◆ **HOW TO COMPLETE THIS TASK**: When a line of the entries below contains "script", it counts once; state how many such lines there are and nothing else.

-------- MATERIALS PROVIDED

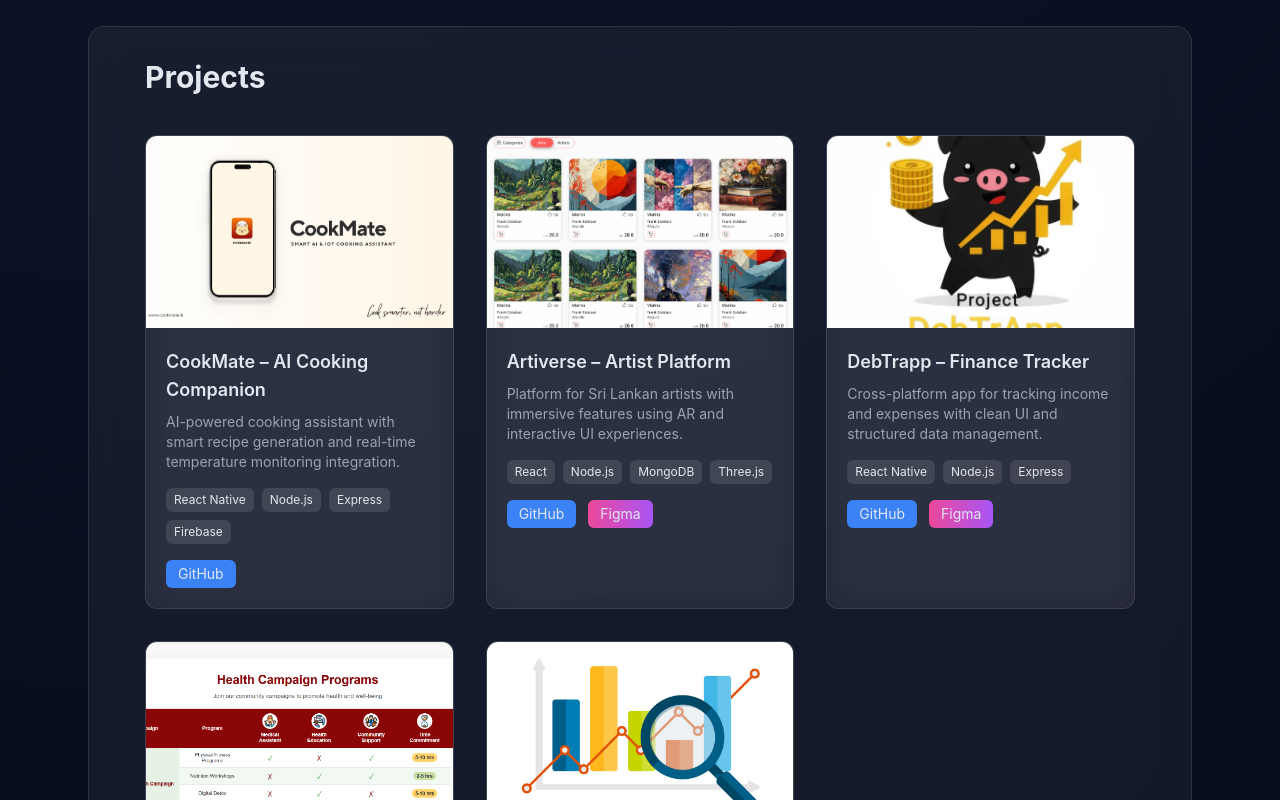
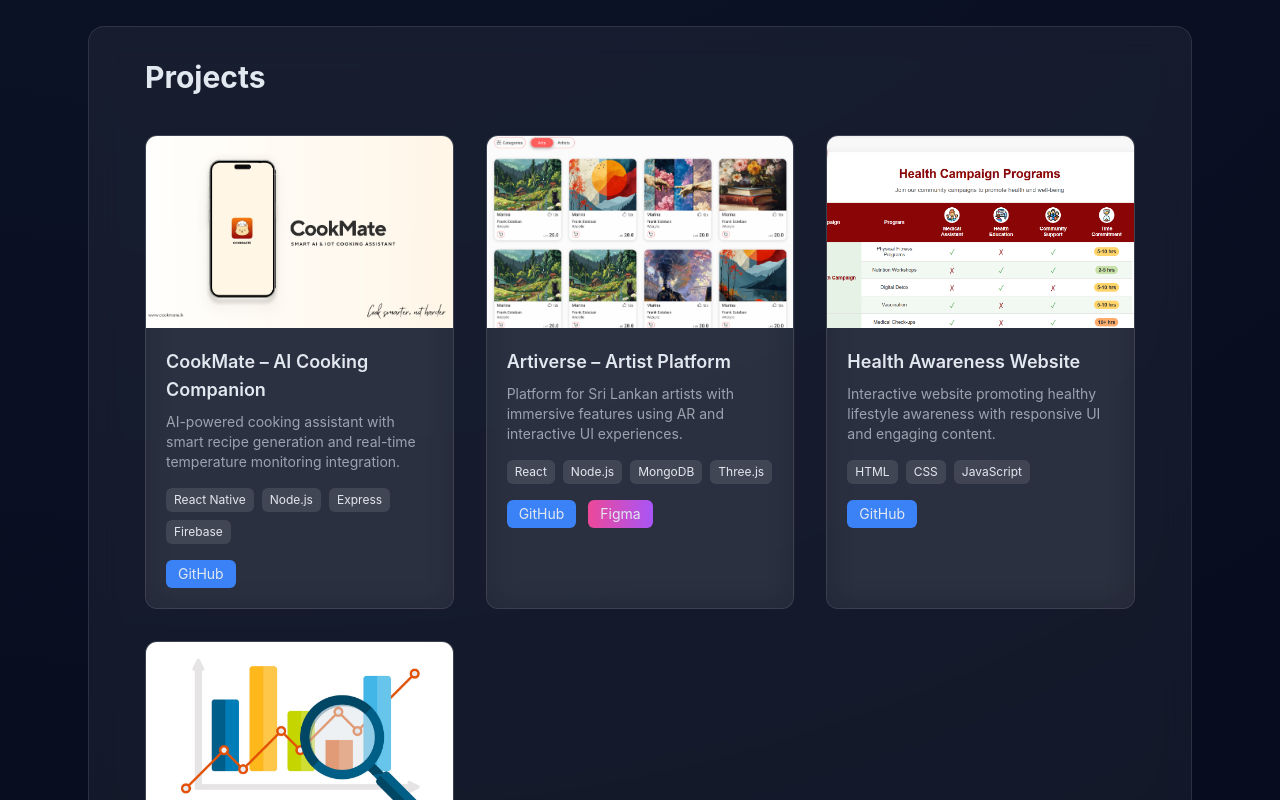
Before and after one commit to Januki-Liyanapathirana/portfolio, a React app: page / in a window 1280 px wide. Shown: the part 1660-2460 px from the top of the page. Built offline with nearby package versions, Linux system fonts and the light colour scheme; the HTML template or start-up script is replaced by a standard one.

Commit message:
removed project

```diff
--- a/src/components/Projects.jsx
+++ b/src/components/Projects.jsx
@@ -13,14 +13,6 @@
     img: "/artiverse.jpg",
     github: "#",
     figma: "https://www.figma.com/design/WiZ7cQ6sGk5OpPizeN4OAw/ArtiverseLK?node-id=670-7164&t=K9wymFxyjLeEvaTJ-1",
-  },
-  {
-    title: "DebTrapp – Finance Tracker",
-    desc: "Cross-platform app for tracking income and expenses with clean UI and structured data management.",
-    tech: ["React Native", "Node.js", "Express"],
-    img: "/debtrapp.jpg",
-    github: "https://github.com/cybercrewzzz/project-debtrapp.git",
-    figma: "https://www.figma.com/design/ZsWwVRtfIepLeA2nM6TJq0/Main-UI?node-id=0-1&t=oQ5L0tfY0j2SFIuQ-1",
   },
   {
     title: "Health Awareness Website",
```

----------------
-------- MATERIALS PROVIDED

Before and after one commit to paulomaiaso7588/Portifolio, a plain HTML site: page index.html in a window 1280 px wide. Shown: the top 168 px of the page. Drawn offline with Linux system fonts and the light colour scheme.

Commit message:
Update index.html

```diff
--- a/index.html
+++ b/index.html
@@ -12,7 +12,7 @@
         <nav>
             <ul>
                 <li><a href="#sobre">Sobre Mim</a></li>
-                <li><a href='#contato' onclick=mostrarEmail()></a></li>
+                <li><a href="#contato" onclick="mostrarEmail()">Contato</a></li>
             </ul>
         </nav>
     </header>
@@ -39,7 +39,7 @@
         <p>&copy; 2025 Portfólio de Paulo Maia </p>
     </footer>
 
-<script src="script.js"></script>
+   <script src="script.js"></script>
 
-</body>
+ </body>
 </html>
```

----------------
-------- MATERIALS PROVIDED

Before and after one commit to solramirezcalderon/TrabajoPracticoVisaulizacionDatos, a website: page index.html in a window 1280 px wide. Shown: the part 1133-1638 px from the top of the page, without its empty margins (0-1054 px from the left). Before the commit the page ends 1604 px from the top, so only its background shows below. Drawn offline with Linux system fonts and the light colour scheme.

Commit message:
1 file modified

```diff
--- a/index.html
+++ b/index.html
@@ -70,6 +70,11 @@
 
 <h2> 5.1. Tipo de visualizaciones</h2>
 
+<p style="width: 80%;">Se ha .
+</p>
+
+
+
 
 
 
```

----------------

◆ **WRITTEN ANSWER**: 3